• _WHAT THE TASK REQUIRES_: Within the data below, count every line that includes "past" and report the total alone.

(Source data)
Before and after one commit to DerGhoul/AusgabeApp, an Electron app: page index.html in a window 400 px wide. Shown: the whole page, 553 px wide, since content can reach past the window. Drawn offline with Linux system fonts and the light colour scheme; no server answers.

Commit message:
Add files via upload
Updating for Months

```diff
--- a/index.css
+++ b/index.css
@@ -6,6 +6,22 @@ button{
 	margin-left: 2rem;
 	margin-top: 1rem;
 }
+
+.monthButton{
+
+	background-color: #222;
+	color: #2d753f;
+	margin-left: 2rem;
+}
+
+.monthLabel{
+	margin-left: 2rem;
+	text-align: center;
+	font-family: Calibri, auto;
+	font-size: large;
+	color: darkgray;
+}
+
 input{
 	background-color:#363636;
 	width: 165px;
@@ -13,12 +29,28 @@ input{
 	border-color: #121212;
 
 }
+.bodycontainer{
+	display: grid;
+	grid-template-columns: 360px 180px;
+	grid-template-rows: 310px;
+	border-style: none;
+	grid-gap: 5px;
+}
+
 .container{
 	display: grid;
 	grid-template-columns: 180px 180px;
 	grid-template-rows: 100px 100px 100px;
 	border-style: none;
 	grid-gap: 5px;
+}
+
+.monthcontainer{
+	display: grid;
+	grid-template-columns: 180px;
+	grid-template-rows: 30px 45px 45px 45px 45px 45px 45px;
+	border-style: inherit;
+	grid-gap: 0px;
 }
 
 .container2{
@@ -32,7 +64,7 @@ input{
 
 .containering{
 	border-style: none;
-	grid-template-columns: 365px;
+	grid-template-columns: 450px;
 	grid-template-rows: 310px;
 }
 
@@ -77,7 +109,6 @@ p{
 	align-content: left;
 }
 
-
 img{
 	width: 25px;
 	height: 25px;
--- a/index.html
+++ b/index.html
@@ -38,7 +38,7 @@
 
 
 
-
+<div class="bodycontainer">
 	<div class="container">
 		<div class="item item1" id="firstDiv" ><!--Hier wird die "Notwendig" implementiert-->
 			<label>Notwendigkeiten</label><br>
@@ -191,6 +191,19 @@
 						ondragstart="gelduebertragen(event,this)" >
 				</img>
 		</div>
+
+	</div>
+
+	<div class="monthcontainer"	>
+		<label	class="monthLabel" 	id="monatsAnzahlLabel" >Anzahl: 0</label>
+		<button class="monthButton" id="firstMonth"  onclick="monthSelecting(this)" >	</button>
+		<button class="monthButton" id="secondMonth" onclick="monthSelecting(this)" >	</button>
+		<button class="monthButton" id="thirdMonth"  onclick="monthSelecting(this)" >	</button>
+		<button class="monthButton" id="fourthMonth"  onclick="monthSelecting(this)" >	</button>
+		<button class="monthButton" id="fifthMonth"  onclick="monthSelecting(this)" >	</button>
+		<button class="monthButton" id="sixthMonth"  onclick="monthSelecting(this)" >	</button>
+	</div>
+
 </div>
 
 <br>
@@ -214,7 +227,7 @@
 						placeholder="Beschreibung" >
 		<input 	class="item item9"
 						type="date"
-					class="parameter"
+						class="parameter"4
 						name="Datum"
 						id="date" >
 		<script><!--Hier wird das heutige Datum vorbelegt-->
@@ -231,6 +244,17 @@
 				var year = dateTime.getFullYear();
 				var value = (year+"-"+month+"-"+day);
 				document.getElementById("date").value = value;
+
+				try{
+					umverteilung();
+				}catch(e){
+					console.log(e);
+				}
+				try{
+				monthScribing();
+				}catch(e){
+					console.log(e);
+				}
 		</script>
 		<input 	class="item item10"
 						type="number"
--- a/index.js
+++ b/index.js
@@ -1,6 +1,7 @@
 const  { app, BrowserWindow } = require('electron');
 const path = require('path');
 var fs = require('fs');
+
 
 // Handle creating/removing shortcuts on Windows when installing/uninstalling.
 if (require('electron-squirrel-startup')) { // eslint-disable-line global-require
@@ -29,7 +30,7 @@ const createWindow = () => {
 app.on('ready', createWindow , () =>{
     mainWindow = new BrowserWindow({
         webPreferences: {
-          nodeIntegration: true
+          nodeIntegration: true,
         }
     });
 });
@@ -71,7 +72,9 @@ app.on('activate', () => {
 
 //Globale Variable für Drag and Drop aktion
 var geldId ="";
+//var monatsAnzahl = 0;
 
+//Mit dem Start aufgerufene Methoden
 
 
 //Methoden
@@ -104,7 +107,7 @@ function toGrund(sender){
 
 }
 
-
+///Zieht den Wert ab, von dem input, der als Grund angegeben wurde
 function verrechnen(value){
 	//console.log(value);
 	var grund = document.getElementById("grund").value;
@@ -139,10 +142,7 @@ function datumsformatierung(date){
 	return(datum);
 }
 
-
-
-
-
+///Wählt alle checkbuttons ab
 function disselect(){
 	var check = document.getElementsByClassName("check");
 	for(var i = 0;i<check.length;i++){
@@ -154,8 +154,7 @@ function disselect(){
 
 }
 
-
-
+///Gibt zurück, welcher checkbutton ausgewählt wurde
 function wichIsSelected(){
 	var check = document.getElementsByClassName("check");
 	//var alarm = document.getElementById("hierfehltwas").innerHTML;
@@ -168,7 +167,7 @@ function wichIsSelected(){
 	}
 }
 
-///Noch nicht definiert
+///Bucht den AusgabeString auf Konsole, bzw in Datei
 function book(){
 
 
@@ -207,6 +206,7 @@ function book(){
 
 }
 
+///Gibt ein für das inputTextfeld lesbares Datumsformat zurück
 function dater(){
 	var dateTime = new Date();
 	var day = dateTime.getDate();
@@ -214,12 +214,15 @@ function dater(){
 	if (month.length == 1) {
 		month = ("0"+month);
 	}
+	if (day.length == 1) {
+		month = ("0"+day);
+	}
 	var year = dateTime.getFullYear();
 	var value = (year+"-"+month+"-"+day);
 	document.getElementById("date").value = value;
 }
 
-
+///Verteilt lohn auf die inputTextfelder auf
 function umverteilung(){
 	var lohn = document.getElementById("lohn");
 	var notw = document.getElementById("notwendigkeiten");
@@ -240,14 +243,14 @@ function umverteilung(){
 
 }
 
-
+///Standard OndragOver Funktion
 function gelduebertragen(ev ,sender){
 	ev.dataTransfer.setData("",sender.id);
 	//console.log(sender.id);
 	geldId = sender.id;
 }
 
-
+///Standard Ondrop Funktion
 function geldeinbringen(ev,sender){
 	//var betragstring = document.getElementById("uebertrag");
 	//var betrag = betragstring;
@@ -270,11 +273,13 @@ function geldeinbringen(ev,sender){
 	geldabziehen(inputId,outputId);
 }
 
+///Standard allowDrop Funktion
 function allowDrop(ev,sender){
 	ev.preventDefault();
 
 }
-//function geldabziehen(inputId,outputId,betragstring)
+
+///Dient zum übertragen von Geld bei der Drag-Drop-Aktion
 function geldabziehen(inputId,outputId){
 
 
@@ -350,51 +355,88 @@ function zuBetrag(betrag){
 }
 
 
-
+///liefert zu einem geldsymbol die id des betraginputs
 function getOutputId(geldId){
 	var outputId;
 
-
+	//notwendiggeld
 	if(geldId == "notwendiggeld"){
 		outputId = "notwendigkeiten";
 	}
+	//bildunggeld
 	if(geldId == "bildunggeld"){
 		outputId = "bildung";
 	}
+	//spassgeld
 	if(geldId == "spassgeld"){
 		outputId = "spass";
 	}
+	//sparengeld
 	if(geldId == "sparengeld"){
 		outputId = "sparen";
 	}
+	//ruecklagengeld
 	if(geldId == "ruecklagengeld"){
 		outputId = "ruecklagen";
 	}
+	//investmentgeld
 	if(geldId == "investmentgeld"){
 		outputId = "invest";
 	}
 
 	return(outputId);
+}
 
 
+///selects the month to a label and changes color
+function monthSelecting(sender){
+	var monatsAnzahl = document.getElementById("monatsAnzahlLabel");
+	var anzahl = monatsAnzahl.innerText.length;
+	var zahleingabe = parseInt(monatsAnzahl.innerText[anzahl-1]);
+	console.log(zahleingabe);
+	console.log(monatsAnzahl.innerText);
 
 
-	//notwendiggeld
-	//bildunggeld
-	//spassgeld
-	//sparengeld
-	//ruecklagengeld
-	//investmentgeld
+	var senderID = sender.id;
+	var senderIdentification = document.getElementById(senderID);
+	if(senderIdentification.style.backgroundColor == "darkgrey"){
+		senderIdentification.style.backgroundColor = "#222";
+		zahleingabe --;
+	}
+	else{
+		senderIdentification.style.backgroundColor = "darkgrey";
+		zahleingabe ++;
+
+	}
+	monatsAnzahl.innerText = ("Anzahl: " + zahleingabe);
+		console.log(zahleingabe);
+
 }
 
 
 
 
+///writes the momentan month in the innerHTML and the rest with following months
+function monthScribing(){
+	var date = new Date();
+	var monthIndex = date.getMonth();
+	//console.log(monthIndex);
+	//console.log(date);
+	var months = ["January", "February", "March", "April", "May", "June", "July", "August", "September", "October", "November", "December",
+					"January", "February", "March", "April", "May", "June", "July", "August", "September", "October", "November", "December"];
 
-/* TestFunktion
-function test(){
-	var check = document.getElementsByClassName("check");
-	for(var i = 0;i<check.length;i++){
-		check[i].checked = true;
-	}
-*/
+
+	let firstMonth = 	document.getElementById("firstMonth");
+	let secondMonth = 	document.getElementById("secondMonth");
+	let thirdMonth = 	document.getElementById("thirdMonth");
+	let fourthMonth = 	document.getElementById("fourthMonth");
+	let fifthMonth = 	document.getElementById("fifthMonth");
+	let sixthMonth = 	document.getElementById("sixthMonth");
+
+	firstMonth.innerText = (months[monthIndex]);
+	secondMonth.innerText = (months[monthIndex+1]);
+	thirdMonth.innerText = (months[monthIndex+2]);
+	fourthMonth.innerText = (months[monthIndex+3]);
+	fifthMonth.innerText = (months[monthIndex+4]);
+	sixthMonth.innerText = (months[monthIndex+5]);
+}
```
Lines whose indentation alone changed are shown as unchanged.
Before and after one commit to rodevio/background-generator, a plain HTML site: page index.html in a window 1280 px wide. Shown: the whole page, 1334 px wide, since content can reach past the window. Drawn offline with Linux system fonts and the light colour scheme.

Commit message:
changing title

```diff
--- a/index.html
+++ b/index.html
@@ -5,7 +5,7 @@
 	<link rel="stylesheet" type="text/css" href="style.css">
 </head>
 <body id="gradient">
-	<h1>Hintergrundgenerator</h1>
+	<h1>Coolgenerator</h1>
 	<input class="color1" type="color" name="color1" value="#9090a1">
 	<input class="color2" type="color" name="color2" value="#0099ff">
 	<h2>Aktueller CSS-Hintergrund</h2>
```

• _COMPLETED TASK_: 2